Video designer
Adam Larsen is a filmmaker and projection designer. His work has been seen in Hal Prince’s LoveMusik on Broadway; The Gospel at Colonus at the Athens, Edinburgh, and Spoleto festivals; The Wind Up Bird Chronicle at the Singapore and Edinburgh festivals; Brief Encounters and My Fair Lady at the Shaw Festival; The Women of Brewster Place at Alliance Theatre and Arena Stage; Ghost Brothers of Darkland County and Native Guard at Alliance Theatre; big at Atlanta Ballet; Love Lies Bleeding, Fumbling Towards Ecstasy, and Balletlujah at Alberta Ballet; Janáček’s From the House of the Dead at Canadian Opera; Lily Plants a Garden at Mark Taper Forum in Los Angeles; Saariaho’s Maa with Atlanta Symphony and GloAtl; Adams’s A Flowering Tree and Handel’s Agrippina at Opera Omaha; Handel’s Semele with Pacific Musicworks; Quartet at Aspen Santa Fe Ballet; Seed at Cedar Lake Contemporary Ballet; Cage’s Second Hand and Foss’s Phorion with New World Symphony; Black Whole at Black Mountain College Museum and Arts Center and Moog Music; and Peter Grimes, Peer Gynt, and Debussy’s Le martyre de Saint Sébastien, as well as several SoundBox performances with the San Francisco Symphony. Mr. Larsen holds a BFA in cinematography from North Carolina School of the Arts. His documentary about autism entitled Neurotypical aired on the PBS series POV.

Lighting designer
Luke Kritzeck has worked with artists from diverse disciplines and backgrounds in theater, dance, music, circus, and opera on stages around the world. Prior to joining New World Symphony as the Director of Lighting in January 2014, Mr. Kritzeck spent six years working for Cirque du Soleil on its touring production TOTEM and in Macau, China on its resident show ZAiA. His other projects with Cirque du Soleil include serving as the lighting director for featured performances, including the Venetian Macau Tennis Showdown and the International Indian Film Awards, which was broadcast to more than 350 million viewers.
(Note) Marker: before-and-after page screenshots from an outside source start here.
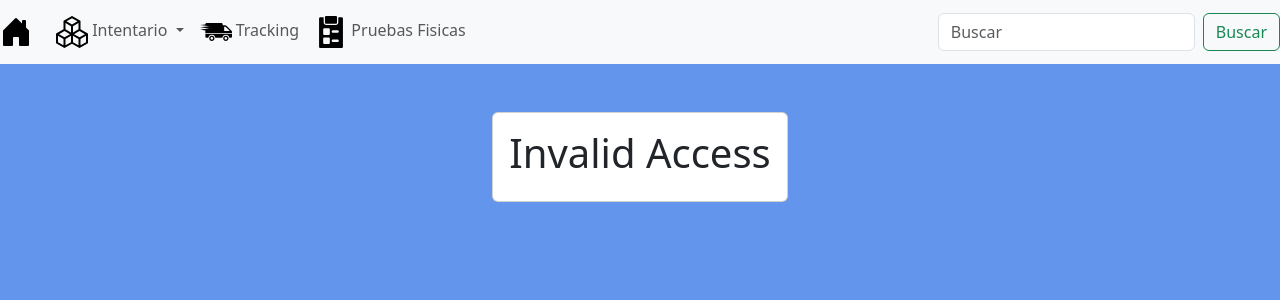
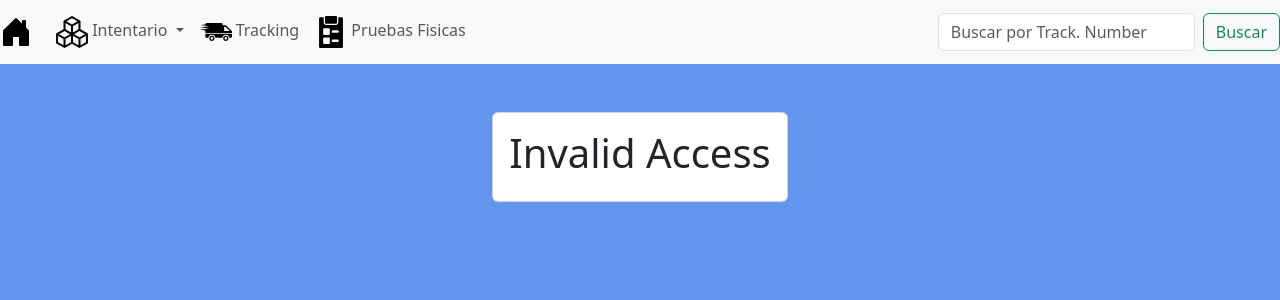
Before and after one commit to AaronDguez/recon, a Django app: page /search/ in a window 1280 px wide. Shown: the top 300 px of the page. Run offline with Django 5.2, Linux system fonts and the light colour scheme; some libraries are stand-ins or nearby versions.

Commit message:
Updated the url to search by tracking number on the NavBar and removed the venv from the repo.

```diff
--- a/recon/templates/base.html
+++ b/recon/templates/base.html
@@ -58,9 +58,9 @@
                         </a>
                     </li>
                 </ul>
-                <form class="d-flex" role="search" action="{% url 'searchTracking' %}" method="POST" id="searchForm">
+                <form class="d-flex" role="search" action="{% url 'searchTrackingByTrack' %}" method="POST" id="searchFormByTrack">
                     {% csrf_token %}
-                    <input class="form-control me-2" type="search" placeholder="Buscar" aria-label="Search" name="track">
+                    <input class="form-control me-2" type="search" placeholder="Buscar por Track. Number" aria-label="Search" name="track">
                     <button class="btn btn-outline-success" type="submit">Buscar</button>
                 </form>
             </div>
--- a/recon/urls.py
+++ b/recon/urls.py
@@ -21,7 +21,7 @@
 urlpatterns = [
     path('admin/', admin.site.urls),
     path('', views.index, name='index'), # Home
-    path('search/', views.searchTracking, name='searchTracking'),
+    path('search/', views.searchTracking, name='searchTrackingByTrack'),
     path('tracking/', include('tracking.urls')), # Tracking
     path('inventario/', include('inventario.urls')), # Inventario
     path('pruebas/', include('pruebas.urls')), # Pruebas
```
Mr. Kritzeck’s design credits include Chautauqua Opera Company, Cincinnati Ballet, Cedar Fair Entertainment, Opera Theatre and Music Festival of Lucca, Lafayette Ballet Theatre, and the San Francisco Symphony.

Pre-concert installation
Mayang Sunda is a Santa Cruz-based West Javanese traditional gamelan that is dedicated to performing traditional and contemporary Indonesian music and dance, as well as works composed by western artists. The group performs on instruments from West Java, in a tuning known as salendro (comparable to the slendro scale used in several of Lou Harrison’s compositions). Mayang Sunda is directed by composer and percussionist Ed Garcia, who recently completed the year-long Darmasiswa scholarship program in West Java, and who is currently pursuing a doctoral degree at UC Santa Cruz. The group's dancer, Cia Garcia, studied West Javanese dance in her native Indonesia before relocating to California.